Facebook’s New Features has Everybody Asking About
Privacy issues seem to be on the forefront of every headline. The hottest of those headlines are about Facebook’s recent launch of a couple features called Social Plugins and Instant Personalization.
Social plugins are those “Like” buttons that site owners are placing on their sites. The idea is to click the button or become of a fan of the site to let your Facebook friends know your interest as well as some free advertisement for the site via Facebook. This isn’t exactly scary, because it’s voluntary and you’re only going to push that button if you want your friends to know about it – not so you could have a random list of sites you like on your Facebook account, just in case you forget.
Instant Personalization is much more intrusive. This new feature automatically allows your public Facebook data to be used with 3 of Facebook’s selected Partners, Pandora, Yelp, and Docs.com. Yup, everyone on Facebook was opted into this system with no notice.
This information is then used by these companies to help them target you for advertising and to create a stronger profile of your online presence. To stop this, login to Facebook and go to Accounts, then Privacy Settings and then Programs and Applications and opt out there. Be sure to click the What your friends can share about you and unclick all of the boxes there as well. This is important because when you opt out of this feature there is a very important message that shows up you should read…
This sudden release of this program with everyone opted in without notice is obviously the reason for some anger around the Internet.
Facebook has also removed the 24-hour rule with regards to how long they can keep your personal information. Facebook now holds your information indefinitely.
Another controversial Facebook privacy hole, (found by a Google developer) was that all the public events you’ve attended or are planning to attend, is publicly available for viewing. No matter how the Facebook privacy settings are altered, this list could be accessed by anyone. This privacy hole is probably the one most publicized and probably most blown out of proportion. Though it may be very revealing, keep in mind that these events are public knowledge already, and its unclear how they could be any more harmful than the standard use of Facebook. When you get invited to an event and say you’re attending, this is announced to everyone you know on Facebook already. The only way to avoid this is to simply say you’re not attending…or get off Facebook.
Deactivating your Facebook account altogether is really the only way to avoid privacy issues and it seems like it may be the most common among Google’s software engineers. Matt Cutts went so far as to announce on Twitter recently that he has deactivated his account. Though it’s unclear if he was the catalyst, using Buzz, it was discovered that many of Google’s software engineers are doing likewise and deactivating their accounts. This move (of course) is starting to get some attention, and could be considered a pretty aggressive PR campaign by Google against Facebook.
This stirs up some interesting questions about Google’s employees using their status to attempt to influence average users to follow them. Not to mention the question of this being a hypocritical act after Google went ahead and opted in its users into Buzz, and behavioral targeting without consent, as well has personalizing search by default.
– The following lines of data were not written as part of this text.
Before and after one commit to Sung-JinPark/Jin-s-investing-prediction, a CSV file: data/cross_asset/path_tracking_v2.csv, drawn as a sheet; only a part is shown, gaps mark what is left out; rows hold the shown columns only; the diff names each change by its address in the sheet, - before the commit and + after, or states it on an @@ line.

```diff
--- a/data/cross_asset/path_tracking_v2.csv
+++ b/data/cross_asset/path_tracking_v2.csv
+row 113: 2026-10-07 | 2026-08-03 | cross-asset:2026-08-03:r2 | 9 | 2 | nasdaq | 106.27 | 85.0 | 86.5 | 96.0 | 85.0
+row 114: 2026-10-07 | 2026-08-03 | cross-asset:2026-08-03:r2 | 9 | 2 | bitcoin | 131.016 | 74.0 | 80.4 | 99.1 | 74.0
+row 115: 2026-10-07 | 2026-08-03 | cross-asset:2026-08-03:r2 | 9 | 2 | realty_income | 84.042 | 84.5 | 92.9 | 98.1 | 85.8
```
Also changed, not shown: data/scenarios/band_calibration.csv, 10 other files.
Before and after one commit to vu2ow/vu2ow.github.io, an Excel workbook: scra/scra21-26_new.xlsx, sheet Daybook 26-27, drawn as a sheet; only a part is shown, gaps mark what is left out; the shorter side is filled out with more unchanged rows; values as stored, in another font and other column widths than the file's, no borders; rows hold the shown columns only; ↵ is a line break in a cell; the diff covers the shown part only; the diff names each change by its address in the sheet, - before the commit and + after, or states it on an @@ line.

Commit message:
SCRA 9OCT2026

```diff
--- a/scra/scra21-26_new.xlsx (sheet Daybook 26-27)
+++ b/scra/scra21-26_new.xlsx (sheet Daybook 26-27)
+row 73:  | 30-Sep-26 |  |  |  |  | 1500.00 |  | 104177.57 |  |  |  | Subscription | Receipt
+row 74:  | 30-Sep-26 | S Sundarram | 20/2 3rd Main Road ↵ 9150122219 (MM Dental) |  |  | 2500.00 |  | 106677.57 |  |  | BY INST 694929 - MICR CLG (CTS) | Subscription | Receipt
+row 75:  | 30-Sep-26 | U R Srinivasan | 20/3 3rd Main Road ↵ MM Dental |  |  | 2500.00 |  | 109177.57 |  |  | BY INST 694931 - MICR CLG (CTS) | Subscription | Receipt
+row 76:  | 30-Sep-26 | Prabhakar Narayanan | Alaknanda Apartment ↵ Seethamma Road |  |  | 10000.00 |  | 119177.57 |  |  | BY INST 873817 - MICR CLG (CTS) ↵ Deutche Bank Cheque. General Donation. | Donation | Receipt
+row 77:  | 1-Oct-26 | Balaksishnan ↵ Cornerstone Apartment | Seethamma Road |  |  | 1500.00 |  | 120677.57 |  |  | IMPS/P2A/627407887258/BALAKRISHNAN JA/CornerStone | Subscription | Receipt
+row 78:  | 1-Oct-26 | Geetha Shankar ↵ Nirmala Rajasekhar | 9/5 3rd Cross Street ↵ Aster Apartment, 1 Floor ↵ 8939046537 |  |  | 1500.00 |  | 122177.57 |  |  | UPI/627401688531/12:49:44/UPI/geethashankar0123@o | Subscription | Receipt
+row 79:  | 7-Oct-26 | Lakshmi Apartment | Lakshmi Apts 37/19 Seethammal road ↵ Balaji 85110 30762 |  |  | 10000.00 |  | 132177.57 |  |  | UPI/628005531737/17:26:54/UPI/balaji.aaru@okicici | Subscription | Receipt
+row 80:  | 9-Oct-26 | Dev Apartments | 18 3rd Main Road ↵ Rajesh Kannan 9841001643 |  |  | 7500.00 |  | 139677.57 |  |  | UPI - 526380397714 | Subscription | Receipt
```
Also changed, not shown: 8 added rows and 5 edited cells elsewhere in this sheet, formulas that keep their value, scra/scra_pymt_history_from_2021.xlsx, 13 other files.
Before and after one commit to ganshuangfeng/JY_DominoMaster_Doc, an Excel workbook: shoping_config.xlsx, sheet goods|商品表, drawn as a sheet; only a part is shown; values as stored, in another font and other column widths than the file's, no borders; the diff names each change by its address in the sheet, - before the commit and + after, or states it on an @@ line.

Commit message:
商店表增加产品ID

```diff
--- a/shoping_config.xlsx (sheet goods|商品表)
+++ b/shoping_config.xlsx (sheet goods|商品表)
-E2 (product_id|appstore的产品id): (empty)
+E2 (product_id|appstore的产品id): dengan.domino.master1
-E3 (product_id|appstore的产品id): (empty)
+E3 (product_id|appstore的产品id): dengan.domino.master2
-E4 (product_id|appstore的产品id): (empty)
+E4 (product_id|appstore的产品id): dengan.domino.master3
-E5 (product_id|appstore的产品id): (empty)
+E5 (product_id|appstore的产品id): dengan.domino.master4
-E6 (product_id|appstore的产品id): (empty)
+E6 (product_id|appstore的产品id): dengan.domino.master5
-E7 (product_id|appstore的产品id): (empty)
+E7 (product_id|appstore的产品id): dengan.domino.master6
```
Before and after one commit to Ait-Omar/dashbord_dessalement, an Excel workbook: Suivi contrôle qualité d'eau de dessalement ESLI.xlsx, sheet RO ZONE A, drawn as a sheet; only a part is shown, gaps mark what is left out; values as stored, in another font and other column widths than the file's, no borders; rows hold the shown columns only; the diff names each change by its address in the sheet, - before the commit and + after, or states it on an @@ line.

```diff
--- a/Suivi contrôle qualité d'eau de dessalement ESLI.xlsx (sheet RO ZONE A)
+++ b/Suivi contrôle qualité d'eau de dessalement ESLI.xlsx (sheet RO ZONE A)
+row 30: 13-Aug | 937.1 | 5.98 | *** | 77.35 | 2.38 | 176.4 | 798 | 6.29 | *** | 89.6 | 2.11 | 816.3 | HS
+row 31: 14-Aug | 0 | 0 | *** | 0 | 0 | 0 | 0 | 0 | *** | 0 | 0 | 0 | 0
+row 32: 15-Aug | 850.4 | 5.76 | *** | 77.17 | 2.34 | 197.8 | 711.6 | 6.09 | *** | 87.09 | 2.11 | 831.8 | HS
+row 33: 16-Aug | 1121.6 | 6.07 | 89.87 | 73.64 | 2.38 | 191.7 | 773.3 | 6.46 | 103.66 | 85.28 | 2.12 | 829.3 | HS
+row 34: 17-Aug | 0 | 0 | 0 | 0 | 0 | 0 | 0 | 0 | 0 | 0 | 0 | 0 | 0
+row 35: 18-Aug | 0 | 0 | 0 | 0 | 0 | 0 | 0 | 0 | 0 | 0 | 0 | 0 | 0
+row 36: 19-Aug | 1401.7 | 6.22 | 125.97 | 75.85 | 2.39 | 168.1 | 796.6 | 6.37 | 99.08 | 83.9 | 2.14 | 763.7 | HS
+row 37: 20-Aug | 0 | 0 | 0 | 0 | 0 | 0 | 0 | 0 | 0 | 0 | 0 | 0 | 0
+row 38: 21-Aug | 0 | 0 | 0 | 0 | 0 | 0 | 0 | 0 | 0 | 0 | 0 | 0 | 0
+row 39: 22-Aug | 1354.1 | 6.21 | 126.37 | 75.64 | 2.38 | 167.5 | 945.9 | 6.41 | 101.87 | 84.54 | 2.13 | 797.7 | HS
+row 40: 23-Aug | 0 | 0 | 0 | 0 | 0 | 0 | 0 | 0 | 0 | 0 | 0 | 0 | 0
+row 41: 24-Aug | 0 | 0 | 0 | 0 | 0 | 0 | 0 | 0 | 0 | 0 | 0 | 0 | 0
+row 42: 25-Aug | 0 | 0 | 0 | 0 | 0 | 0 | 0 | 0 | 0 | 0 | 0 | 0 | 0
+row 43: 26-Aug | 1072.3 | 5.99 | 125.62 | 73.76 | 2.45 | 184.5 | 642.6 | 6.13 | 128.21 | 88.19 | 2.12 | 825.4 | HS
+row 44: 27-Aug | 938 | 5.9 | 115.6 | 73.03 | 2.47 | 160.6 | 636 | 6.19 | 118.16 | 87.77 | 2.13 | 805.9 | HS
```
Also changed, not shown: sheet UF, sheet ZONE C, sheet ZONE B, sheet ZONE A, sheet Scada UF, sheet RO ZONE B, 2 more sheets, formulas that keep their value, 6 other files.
Let’s look past the privacy issue and ask an important question. Is Facebook making this change to enhance your experience? Why stir up issues unless you stand to make a lot of money? Yelp, Pandora and Docs.com stand to make a lot money off of becoming Facebook partners, and no doubt they paid handsomely to gain this opportunity.
The important thing to know, and to share with your family, is that if you’re using sites like Facebook then you’re making your life public and your information available to the highest bidder. Think of Facebook, Twitter and the Internet in general like a billboard in your home town. If you wouldn’t put it up there for everyone to see then keep it off the Internet.